* Exercise description *
Every line below that contains the word "Taginfo" must be copied.
+++ Excerpted records
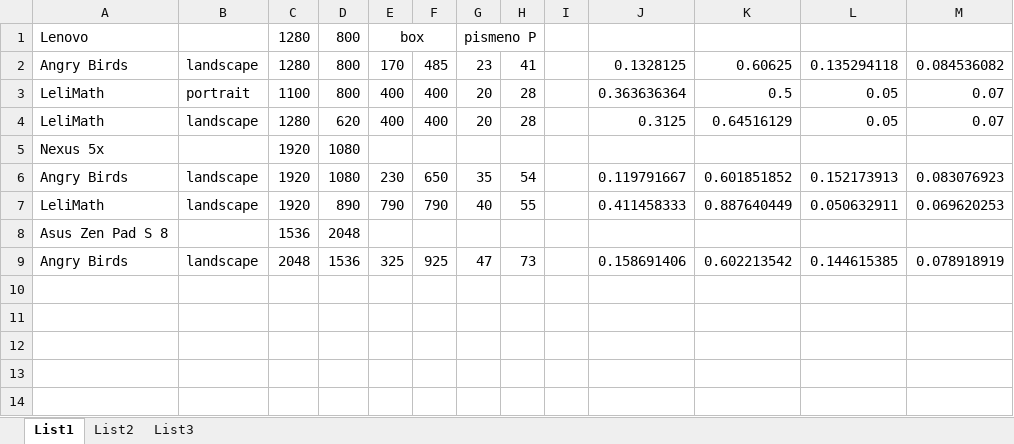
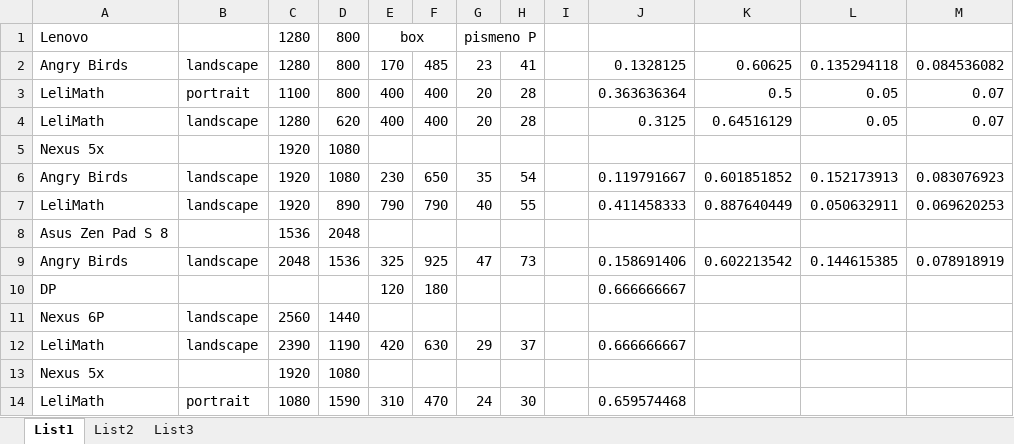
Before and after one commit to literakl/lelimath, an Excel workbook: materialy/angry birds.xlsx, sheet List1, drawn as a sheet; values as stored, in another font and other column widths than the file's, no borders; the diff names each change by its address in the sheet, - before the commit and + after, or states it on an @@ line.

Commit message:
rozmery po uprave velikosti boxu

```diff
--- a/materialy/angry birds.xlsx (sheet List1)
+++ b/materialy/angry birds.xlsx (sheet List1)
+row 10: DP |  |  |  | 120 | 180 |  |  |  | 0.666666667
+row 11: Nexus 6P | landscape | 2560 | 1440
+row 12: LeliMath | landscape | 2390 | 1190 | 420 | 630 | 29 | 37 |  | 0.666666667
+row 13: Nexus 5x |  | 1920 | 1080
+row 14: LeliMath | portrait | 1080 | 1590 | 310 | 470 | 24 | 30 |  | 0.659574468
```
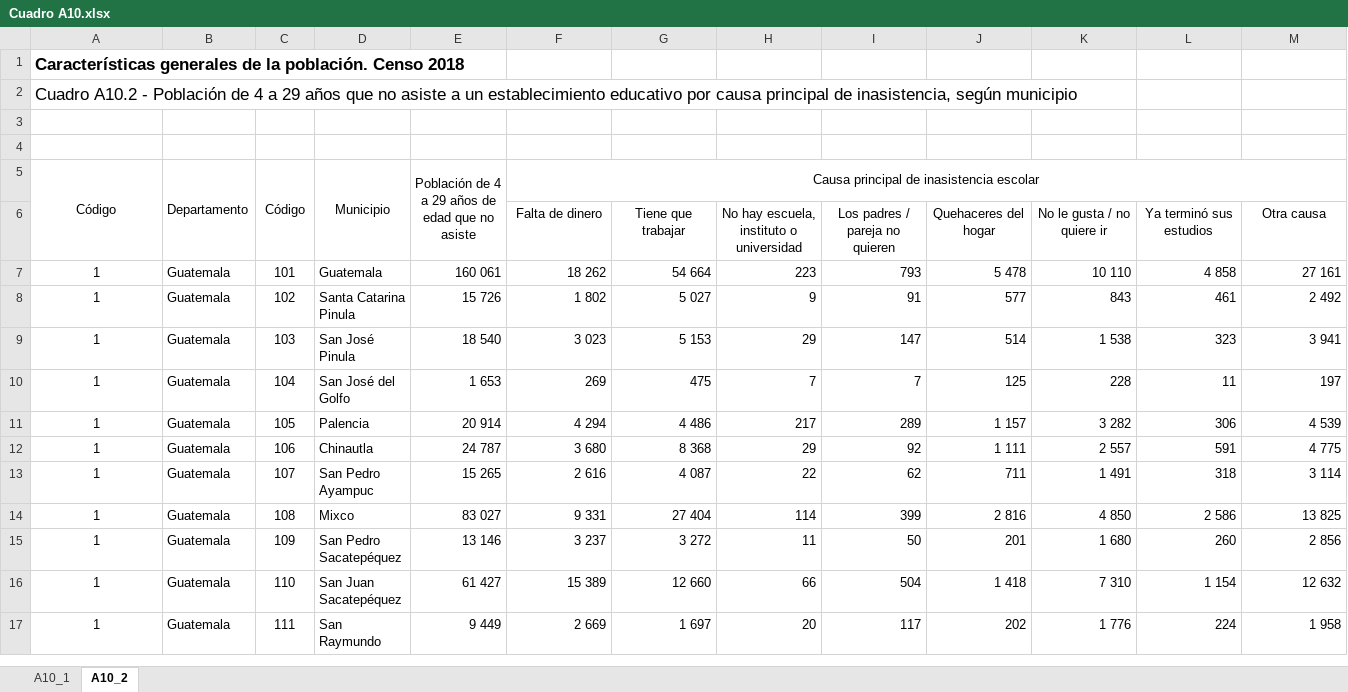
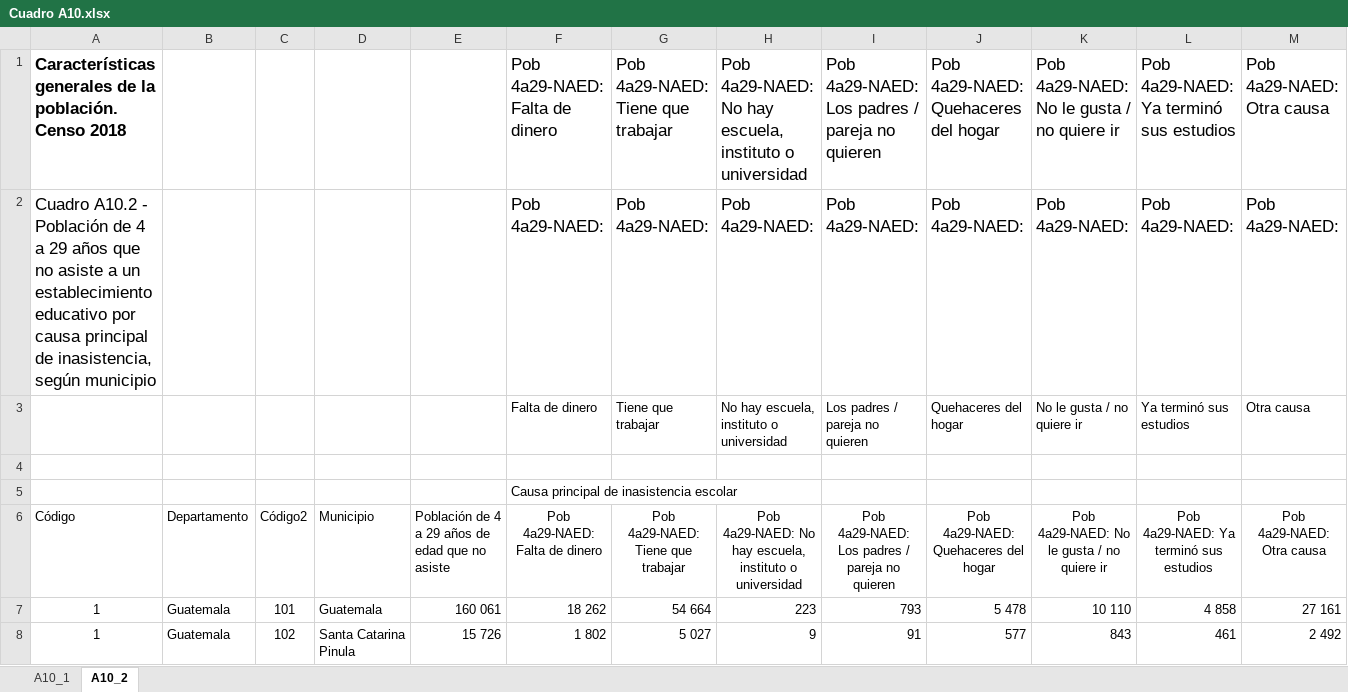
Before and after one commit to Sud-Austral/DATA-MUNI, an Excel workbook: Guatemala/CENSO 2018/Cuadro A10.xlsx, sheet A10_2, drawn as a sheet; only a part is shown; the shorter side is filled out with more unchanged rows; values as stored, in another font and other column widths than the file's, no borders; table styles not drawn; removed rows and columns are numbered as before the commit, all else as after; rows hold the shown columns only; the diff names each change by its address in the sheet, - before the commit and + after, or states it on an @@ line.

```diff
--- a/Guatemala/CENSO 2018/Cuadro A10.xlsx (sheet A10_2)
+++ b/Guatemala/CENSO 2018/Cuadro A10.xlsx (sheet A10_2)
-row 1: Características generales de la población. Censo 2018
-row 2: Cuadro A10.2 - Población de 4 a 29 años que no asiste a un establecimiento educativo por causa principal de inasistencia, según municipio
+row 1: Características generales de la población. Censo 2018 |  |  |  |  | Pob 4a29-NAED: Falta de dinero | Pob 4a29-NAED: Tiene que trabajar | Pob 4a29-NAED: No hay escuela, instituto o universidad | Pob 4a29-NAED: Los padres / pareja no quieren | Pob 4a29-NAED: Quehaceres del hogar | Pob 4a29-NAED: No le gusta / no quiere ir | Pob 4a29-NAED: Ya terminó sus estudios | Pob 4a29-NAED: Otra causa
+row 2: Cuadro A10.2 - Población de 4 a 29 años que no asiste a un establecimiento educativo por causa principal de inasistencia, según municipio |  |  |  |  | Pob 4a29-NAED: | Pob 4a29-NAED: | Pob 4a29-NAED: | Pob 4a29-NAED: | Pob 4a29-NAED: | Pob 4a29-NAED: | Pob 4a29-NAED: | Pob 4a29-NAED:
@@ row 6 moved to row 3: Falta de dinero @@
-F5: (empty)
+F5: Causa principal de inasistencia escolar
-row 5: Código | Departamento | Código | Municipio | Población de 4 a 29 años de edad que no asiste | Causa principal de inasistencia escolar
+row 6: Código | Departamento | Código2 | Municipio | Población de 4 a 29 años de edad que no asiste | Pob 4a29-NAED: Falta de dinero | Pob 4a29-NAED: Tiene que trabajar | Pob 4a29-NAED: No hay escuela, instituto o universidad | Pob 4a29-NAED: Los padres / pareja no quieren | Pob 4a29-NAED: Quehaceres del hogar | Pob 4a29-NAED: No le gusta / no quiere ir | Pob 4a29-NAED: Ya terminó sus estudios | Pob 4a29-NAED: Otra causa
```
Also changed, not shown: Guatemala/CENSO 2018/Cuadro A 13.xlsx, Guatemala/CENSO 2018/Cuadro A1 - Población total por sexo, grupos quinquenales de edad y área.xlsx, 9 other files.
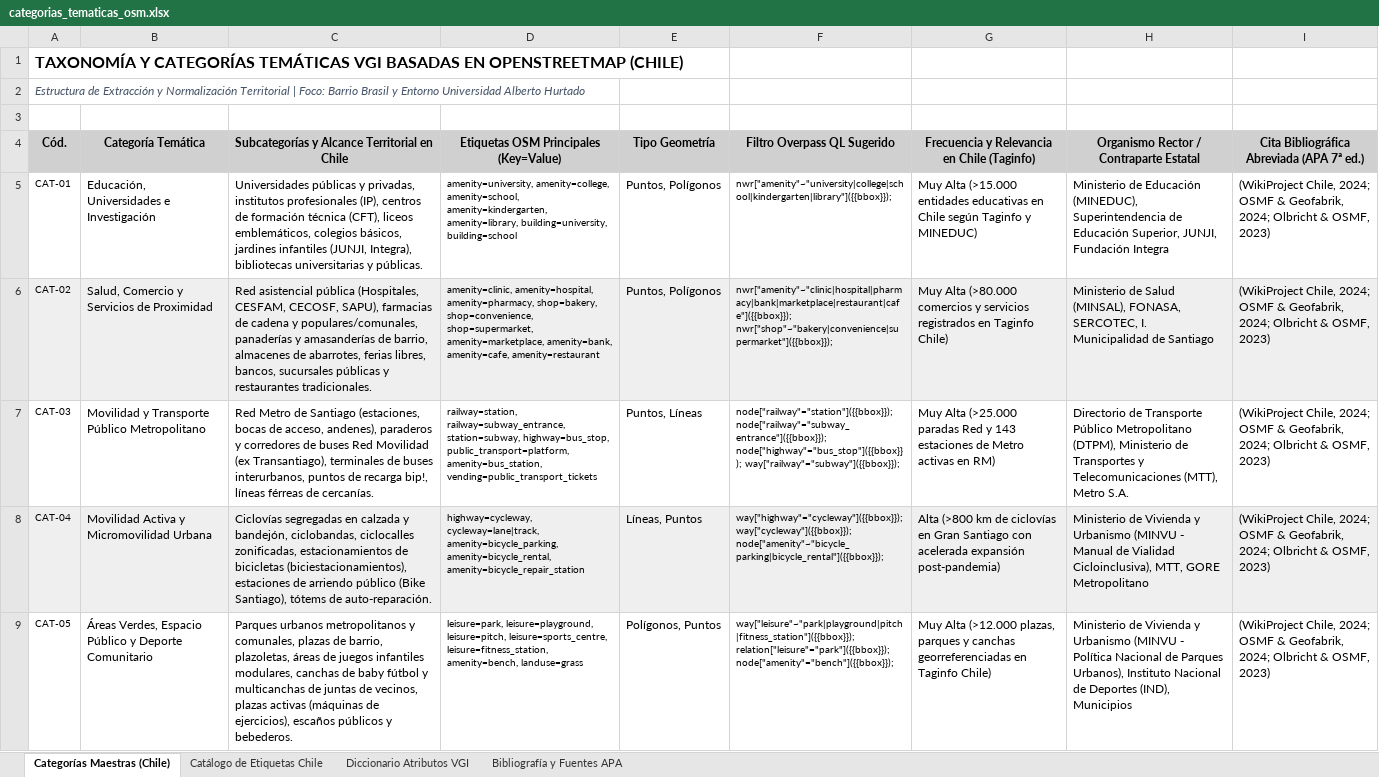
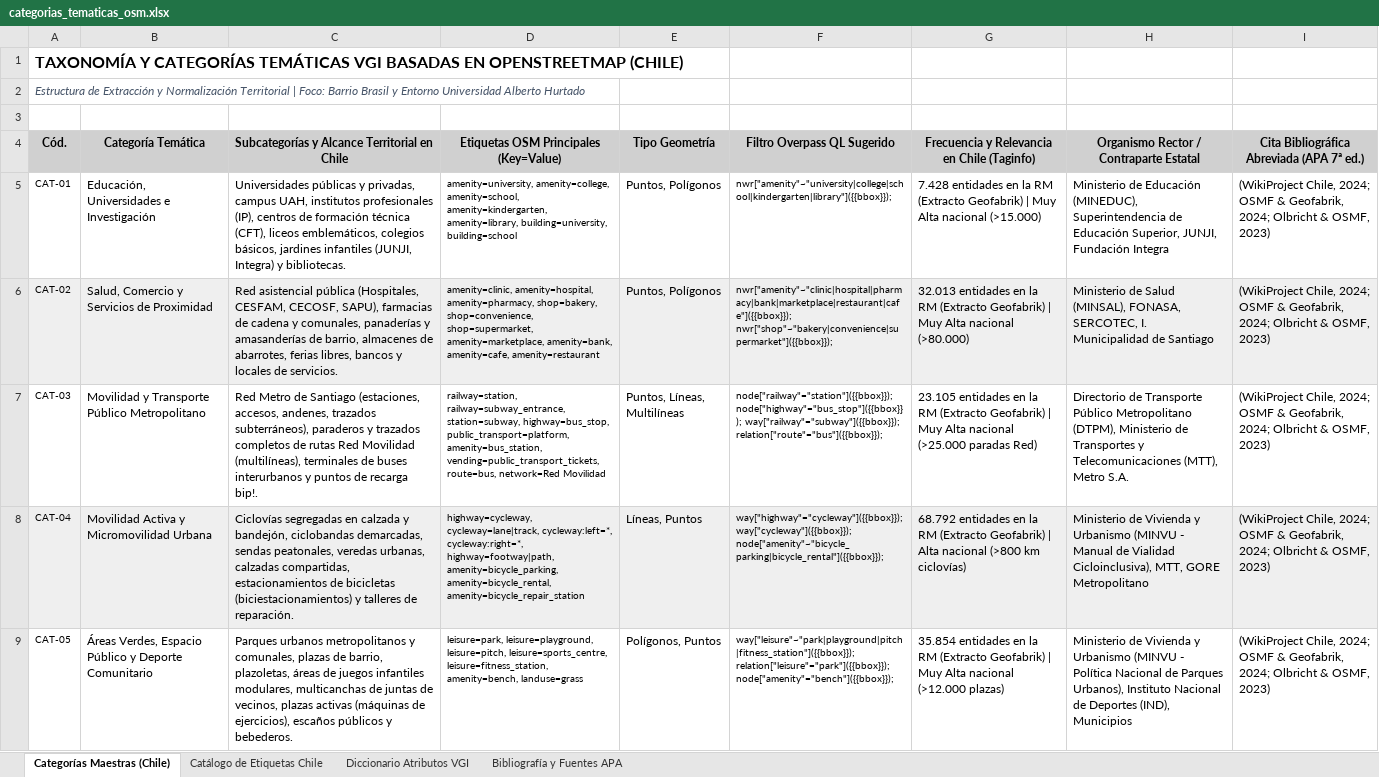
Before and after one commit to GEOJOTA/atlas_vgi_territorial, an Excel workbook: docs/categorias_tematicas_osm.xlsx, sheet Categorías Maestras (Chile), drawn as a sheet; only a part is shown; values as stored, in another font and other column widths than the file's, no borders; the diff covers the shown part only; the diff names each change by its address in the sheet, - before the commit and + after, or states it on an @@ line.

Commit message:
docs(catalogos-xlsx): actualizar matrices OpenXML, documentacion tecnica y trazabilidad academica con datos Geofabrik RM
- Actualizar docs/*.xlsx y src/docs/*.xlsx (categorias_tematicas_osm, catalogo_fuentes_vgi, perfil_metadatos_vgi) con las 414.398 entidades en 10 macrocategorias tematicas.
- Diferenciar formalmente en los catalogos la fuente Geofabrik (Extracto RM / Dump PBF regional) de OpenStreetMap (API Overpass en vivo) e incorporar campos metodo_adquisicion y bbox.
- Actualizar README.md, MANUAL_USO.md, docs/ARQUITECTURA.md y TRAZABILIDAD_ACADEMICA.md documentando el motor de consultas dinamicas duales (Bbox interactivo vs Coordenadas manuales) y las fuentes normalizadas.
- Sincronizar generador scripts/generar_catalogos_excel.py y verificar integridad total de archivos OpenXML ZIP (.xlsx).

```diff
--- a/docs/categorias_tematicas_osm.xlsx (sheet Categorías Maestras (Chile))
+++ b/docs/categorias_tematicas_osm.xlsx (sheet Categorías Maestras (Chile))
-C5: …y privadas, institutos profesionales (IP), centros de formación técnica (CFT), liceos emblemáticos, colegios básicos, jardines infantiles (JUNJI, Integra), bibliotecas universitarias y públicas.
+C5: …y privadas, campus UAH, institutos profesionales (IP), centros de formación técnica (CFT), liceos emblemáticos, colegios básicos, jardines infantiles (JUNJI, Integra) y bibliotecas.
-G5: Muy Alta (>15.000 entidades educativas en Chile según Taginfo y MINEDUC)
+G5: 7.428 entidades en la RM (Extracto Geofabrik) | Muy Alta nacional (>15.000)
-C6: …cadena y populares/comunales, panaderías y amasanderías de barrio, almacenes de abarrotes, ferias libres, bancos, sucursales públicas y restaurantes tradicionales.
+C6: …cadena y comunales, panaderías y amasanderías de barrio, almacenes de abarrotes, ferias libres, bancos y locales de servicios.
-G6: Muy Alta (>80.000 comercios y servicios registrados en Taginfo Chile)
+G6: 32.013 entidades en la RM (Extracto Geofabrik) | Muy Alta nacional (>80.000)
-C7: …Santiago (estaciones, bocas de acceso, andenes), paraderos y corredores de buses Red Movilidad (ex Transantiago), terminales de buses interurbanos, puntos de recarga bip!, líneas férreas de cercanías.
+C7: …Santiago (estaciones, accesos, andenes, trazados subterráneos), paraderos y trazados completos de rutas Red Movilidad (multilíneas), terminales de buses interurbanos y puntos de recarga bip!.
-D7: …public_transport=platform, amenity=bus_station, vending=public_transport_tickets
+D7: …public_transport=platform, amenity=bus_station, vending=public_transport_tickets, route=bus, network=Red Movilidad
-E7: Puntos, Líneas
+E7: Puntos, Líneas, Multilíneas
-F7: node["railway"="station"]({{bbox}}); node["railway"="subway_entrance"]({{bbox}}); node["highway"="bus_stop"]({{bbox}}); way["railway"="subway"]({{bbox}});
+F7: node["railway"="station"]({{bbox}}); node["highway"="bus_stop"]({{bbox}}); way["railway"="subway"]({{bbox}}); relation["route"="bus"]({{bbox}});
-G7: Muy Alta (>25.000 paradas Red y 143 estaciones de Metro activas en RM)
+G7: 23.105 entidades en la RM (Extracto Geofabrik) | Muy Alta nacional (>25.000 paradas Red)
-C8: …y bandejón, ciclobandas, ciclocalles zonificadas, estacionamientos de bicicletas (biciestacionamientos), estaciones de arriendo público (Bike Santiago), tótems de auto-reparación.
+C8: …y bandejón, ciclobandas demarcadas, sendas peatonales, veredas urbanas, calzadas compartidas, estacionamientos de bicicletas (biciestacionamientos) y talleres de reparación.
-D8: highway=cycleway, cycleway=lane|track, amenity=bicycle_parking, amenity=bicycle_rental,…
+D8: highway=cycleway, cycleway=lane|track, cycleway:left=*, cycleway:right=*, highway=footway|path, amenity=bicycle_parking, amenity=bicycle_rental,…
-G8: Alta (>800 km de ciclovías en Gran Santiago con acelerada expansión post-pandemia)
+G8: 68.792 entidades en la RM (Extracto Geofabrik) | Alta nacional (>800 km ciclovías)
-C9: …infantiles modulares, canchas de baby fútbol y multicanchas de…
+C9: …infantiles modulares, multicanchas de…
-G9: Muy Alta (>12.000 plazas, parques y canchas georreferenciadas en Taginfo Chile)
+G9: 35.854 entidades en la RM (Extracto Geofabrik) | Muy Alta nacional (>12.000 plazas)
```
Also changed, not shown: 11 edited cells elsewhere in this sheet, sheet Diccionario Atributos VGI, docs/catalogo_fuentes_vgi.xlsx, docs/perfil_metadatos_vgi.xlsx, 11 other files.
++++++
* Solution to this task *
-G5: Muy Alta (>15.000 entidades educativas en Chile según Taginfo y MINEDUC)
-G6: Muy Alta (>80.000 comercios y servicios registrados en Taginfo Chile)
-G9: Muy Alta (>12.000 plazas, parques y canchas georreferenciadas en Taginfo Chile)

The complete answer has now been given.